We first made a planting plan for each of the boxes and stuck to it. But since then we have realised we made some mistakes. I hadn’t realised that courgette plants have very large leaves, which tend to shade the lettuces and beetroots, but we all learn by our mistakes. Initially slugs and snails were a problem, but a layer of broken egg shells around each of the young plants seems to have deterred them.
So at the allotment this year we have various tomato plants, peas, strawberries, runner beans, garlic, sweet corn, beetroot, courgettes, lettuce, sweet peppers, and potatoes in a large tub.
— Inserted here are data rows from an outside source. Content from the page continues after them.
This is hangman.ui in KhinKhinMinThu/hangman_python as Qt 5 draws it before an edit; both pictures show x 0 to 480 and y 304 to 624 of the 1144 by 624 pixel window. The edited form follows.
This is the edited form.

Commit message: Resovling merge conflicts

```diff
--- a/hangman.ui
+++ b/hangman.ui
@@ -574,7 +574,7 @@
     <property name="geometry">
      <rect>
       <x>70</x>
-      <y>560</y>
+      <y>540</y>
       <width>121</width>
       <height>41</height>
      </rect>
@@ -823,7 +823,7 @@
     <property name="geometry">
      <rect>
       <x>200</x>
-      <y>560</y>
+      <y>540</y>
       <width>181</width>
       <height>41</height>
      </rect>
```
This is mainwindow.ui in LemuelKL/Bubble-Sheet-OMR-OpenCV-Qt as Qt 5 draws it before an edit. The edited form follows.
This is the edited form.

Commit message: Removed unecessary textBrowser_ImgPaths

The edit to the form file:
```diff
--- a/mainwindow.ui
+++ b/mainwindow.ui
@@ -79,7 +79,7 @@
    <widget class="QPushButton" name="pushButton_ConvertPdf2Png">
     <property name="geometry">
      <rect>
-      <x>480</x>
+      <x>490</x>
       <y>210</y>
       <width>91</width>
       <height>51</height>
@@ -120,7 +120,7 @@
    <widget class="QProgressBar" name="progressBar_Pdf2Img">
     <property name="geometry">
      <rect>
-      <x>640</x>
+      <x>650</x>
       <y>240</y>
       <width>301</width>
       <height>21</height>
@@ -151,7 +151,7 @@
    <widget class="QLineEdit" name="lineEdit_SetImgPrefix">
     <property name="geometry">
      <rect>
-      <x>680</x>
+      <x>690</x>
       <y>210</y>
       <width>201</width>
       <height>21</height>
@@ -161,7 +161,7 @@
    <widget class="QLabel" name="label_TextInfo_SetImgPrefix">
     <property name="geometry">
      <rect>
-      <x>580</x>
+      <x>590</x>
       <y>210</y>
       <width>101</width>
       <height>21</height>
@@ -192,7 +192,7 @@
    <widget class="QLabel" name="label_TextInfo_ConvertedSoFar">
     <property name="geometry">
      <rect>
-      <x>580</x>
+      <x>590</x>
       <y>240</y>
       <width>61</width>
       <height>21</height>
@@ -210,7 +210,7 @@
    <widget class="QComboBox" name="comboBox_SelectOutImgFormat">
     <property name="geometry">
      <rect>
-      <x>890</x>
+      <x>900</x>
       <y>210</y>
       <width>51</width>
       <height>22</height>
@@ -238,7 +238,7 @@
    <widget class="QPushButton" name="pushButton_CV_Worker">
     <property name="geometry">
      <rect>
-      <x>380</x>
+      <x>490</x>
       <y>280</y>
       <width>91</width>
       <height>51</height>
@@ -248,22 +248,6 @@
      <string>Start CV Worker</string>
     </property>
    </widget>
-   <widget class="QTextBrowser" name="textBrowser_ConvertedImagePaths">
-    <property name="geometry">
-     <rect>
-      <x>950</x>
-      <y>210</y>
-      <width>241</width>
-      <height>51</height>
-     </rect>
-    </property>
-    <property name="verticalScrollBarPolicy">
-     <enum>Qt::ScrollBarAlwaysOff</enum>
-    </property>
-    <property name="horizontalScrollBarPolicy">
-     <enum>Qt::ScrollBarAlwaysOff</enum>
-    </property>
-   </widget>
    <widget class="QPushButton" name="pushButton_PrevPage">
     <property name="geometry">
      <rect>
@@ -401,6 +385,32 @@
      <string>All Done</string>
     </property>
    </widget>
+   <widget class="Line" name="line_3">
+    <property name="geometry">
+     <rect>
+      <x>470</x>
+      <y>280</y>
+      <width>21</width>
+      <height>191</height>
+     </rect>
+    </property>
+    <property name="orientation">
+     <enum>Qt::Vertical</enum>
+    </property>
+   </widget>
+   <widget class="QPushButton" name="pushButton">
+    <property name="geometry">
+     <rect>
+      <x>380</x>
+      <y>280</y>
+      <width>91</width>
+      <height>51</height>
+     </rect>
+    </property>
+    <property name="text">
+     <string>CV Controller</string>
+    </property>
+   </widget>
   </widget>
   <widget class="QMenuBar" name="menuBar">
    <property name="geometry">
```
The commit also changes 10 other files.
I am a firm believer in companion planting to deter pests, so we have nasturtiums and French marigolds planted amongst the vegetables in each of the beds.
Our first peas which are so sweet
I make a lot of jams and preserves so we plan to plant a couple of dwarf fruit trees at the allotment in the late autumn, which will come via the farm’s stock of grafted fruit trees
Many of the vegetables bought in shops and supermarkets are not grown in a sustainable manner. Conventional methods use harmful pesticides and fertiliser and have artificial additives to make them look fresher and last longer. When I took my horticultural course at the Greenwich Skills Centre (further up Shooters Hill from Woodlands Farm http://hadlow.ac.uk/courses/horticultural-skills-centre/ ) we visited an orchard in Kent. In their cold store they had Bramley apples waiting to go to the supermarket. They had been sitting in boxes on the shelves for eight months and had been pumped with methylcyclopene to stops them ripening too quickly.
Personally, I would rather have fruit and veg that I have grown myself and know that it is actually fresh and free of additives. In addition, shop bought produce comes with huge amounts of packaging that has a harmful effect on the environment.
The allotment has opened a whole new experience and social way of life for us. You can’t beat the thrill of seeing your first seeds develop into fully grown vegetables and then harvesting your own crops, straight from the soil to the plate. In addition, gardening is very therapeutic and can create a feeling of well being and stimulate physical health. The great outdoors certainly has a lot to offer.
As a postscript, I am currently housebound and unable to walk. This is due to problems with my back and and a bad attack of sciatica. But I am determined to fight this and hopefully will be back to see Bob the Shetland pony and my allotment very soon.